White women inevitably said something to me like, "If we could just get to know each other, you'd see we have more similarities than differences." Again, they fail to see systems at play; it's all personal. They just want to be seen as one of the good ones. Now, instead of engaging in these conversations, I post the link to the quiz and say, "Read this, and if you still want to meet for coffee, let me know." Crickets, LOL.
Black women and other women of color have thanked me for the quiz because it affirms how maddening and exhausting dealing with white women can be. And some white women have thanked me for it as well, because they realize that they have much to learn.
AJ: Women, and particularly women of color, have long faced discrimination and inequalities in the literary community. What has your experience of this been? What challenges have you faced in pursuing a writing career?

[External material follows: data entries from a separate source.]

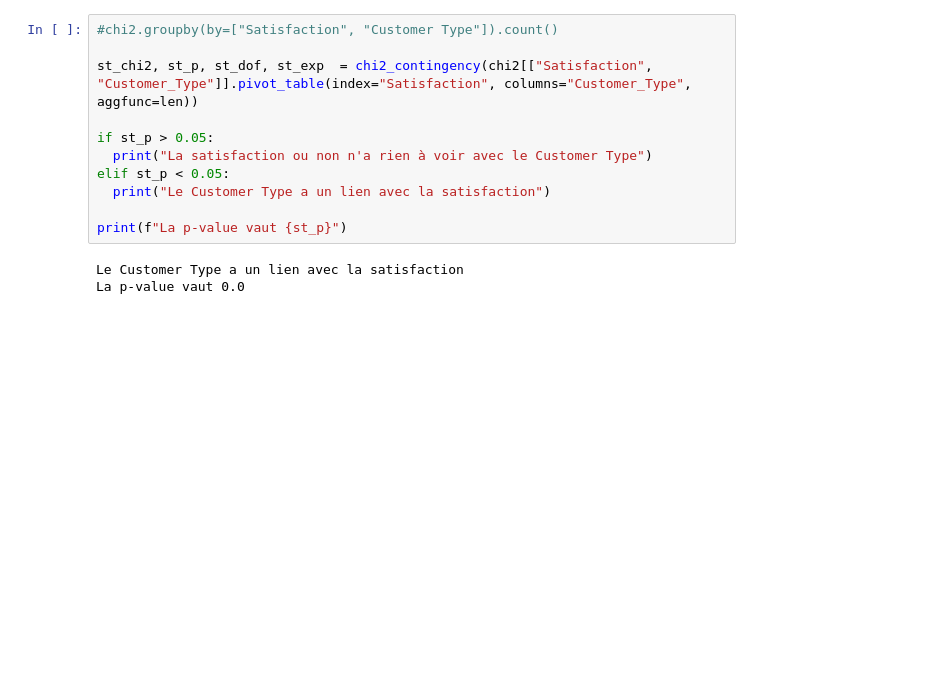
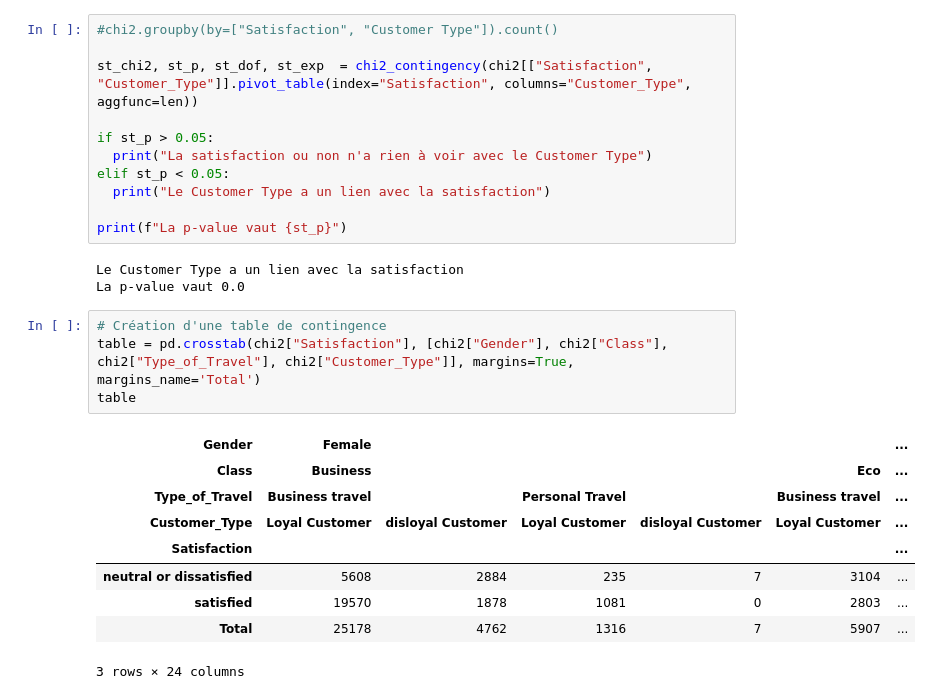
Before and after one commit to data-IA-2022/Airline_Jeremy, a Jupyter notebook: chap1_analyse_des_donnees.ipynb, the cells around one changed output. Cells and saved outputs as stored; diff of their text form; blank space fills up the shorter version.

```diff
--- a/analyse_des_donnees.ipynb
+++ b/chap1_analyse_des_donnees.ipynb
@@ -345,3 +319,17 @@ print(f"La p-value vaut {st_p}")
 # %% [output]
 Le Customer Type a un lien avec la satisfaction
 La p-value vaut 0.0
+# %%
+# Création d'une table de contingence
+table = pd.crosstab(chi2["Satisfaction"], [chi2["Gender"], chi2["Class"], chi2["Type_of_Travel"], chi2["Customer_Type"]], margins=True, margins_name='Total')
+table
+# %% [output]
+| Gender | Female |  |  |  |  | ... |
+| Class | Business |  |  |  | Eco | ... |
+| Type_of_Travel | Business travel |  | Personal Travel |  | Business travel | ... |
+| Customer_Type | Loyal Customer | disloyal Customer | Loyal Customer | disloyal Customer | Loyal Customer | ... |
+| Satisfaction |  |  |  |  |  | ... |
+| neutral or dissatisfied | 5608 | 2884 | 235 | 7 | 3104 | ... |
+| satisfied | 19570 | 1878 | 1081 | 0 | 2803 | ... |
+| Total | 25178 | 4762 | 1316 | 7 | 5907 | ... |
+3 rows × 24 columns
```
Also changed, not shown: parts of 5 cells of this notebook, 1 other file.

DP: I've been very fortunate. Relative to some writers of color I know, my experience has been good, for the most part. I was spared the racist BS you find in MFA programs and academia because I don't have an MFA, and I've never taught as regular faculty in a literary program. So, my experiences in the community have been centered on publishing and working with editors and those have been positive with a couple of exceptions.
I once had some magazine editors tell me that my lengthy primary and secondary research supporting the fact that racism exists in the adoption and child welfare system was inadequate. They told me that racism was such a serious claim to make and that we needed a famous Black scholar to vouch for it—not the preeminent Black woman scholar on the subject whom I'd interviewed and whose book I'd cited. No, she wasn't enough. This was almost a decade ago and racism in child welfare and adoption was an open secret even then. The claim of racism made these particular white women editors—and, I presume, their magazine parent company—nervous. So, we needed a random Black (male) scholar with a big name to be the spoonful of sugar. I opted to kill the story rather than cater to that nonsense.
I think it's also important to point out that inequity persists in the acceptance/rejection process. When you get generic form rejections, you have no idea whether bias, implicit or otherwise, is at play. Everything is about "fit," and if a publication's bent has historically been toward white writers and a particular aesthetic that's different than what writers of color bring to the table, then no, we're not going to "fit." I submit my work to those journals with a long history and no people of color on the masthead, but just as often I submit to newer publications that specifically seek out and showcase work by writers of color, publications that have people of color on the masthead. So far, I feel like my work has consistently found a good home and ended up where it's supposed to be.
AJ: How would you define success?
DP: I like what poet Nayirrah Waheed suggested that we ask ourselves about our relationships:
how is your heart.
is your breath happy. here.
do you feel free.
I am succeeding when my heart is in good shape, when my breath is happy, when I feel free. Sometimes that's how I feel when I finish a story or publish one. Sometimes that's how I feel when I start one. It's how I feel when one of my children laughs or stands up for herself or does a hard thing she didn't think she could do.